Look through the listing below for lines containing the word "describe". State only their number.

Content starts

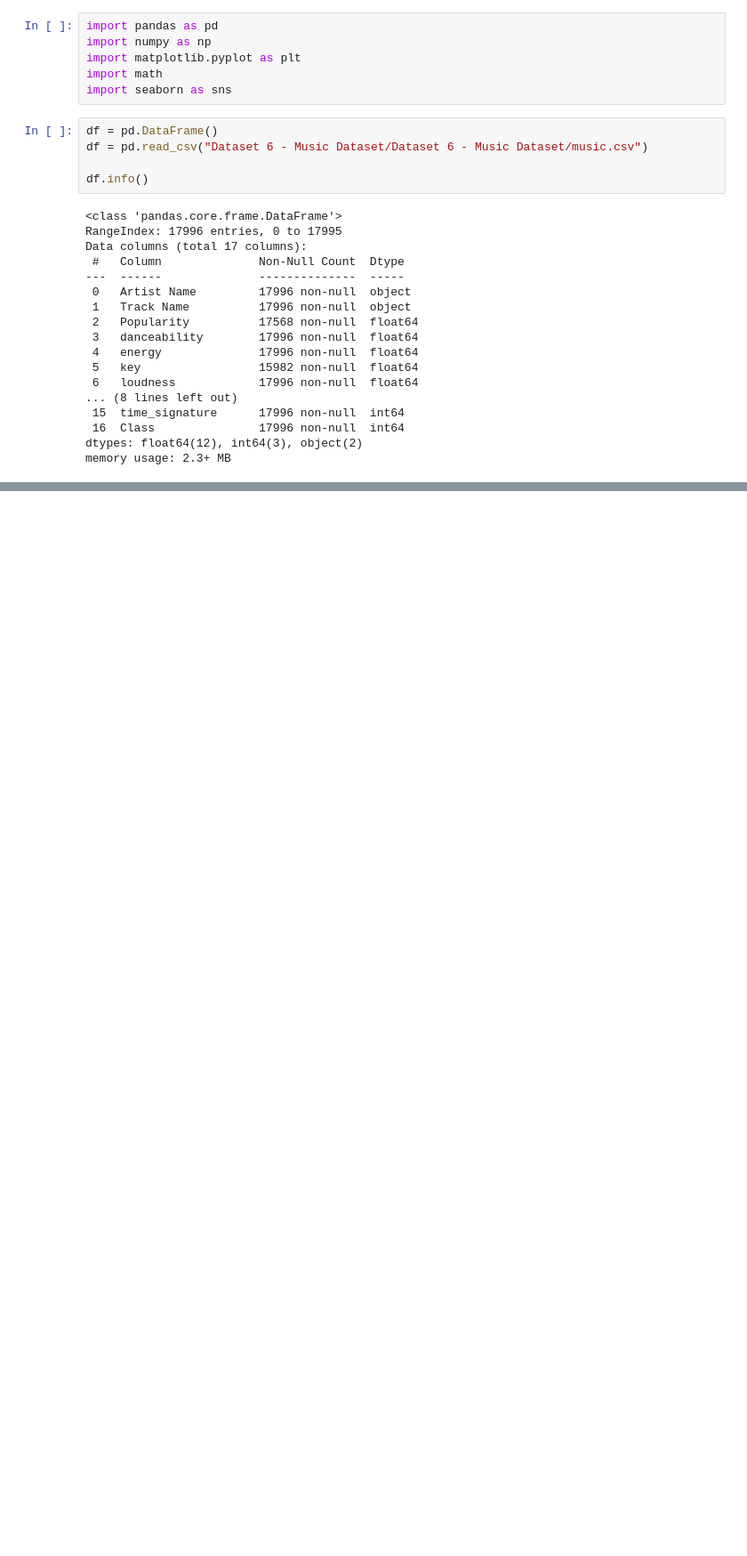
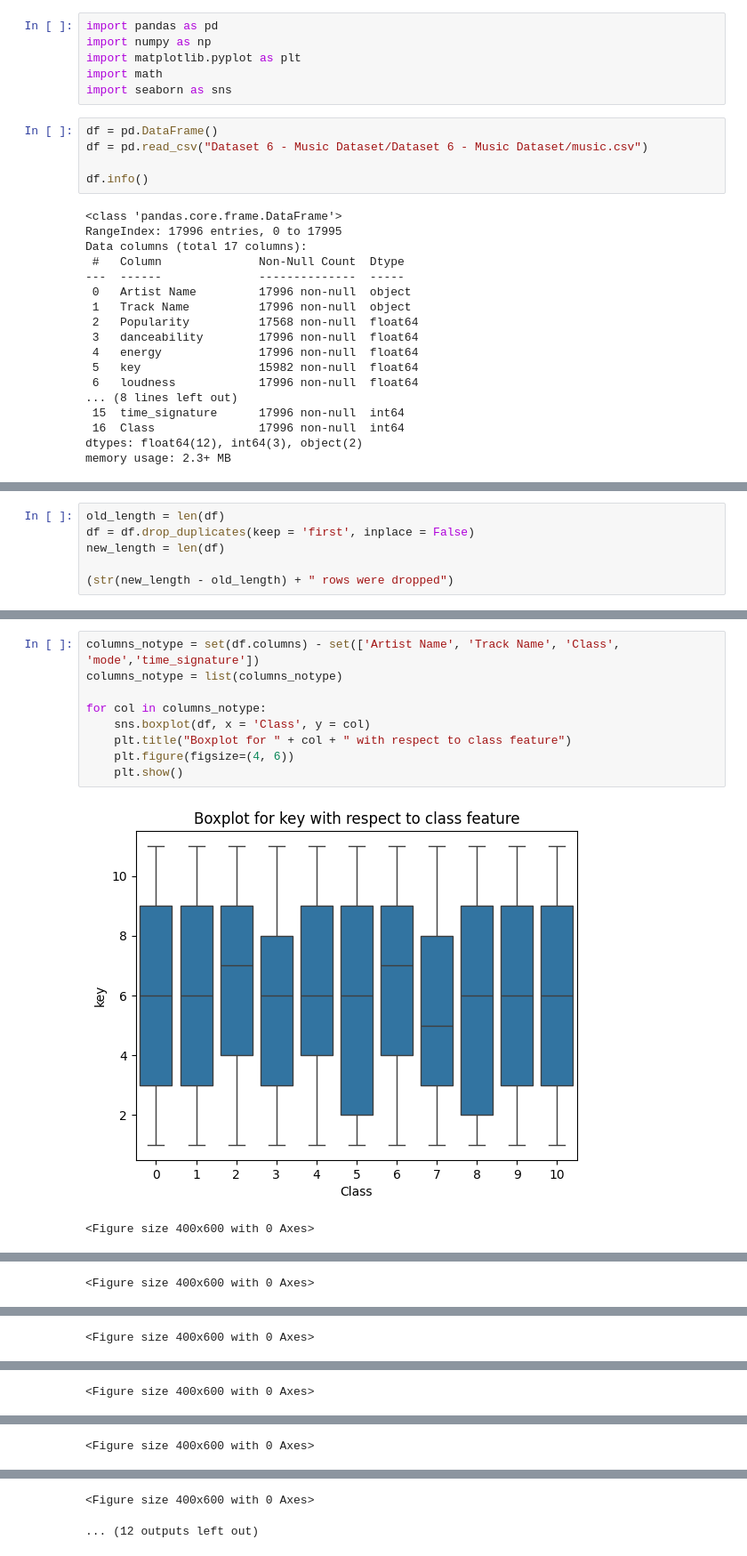
Before and after one commit to bewba/STINTSY-MP, a Jupyter notebook: STINSTY.ipynb, the cells around one changed output, grey strips where cells are left out. Shown at 89% size. Drawn from its saved outputs; the diff is of its cells as text; blank space fills up the shorter version.

```diff
--- a/STINSTY.ipynb
+++ b/STINSTY.ipynb
@@ -50,0 +94,6 @@ df.describe()
+# %%
+old_length = len(df)
+df = df.drop_duplicates(keep = 'first', inplace = False)
+new_length = len(df)
+
+(str(new_length - old_length) + " rows were dropped")
@@ -50,0 +148,12 @@ df.describe()
+# %%
+columns_notype = set(df.columns) - set(['Artist Name', 'Track Name', 'Class', 'mode','time_signature'])
+columns_notype = list(columns_notype)
+
+for col in columns_notype:
+    sns.boxplot(df, x = 'Class', y = col)
+    plt.title("Boxplot for " + col + " with respect to class feature")
+    plt.figure(figsize=(4, 6))
+    plt.show()
+# %% [output]
+[figure, added]
+<Figure size 400x600 with 0 Axes>
@@ -50,0 +161 @@ df.describe()
+<Figure size 400x600 with 0 Axes>
@@ -50,0 +163 @@ df.describe()
+<Figure size 400x600 with 0 Axes>
@@ -50,0 +165 @@ df.describe()
+<Figure size 400x600 with 0 Axes>
@@ -50,0 +167 @@ df.describe()
+<Figure size 400x600 with 0 Axes>
@@ -50,0 +169,2 @@ df.describe()
+<Figure size 400x600 with 0 Axes>
+... (12 outputs left out)
```
Also changed, not shown: parts of 10 cells of this notebook, 2 other files.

Content ends

Task result. 7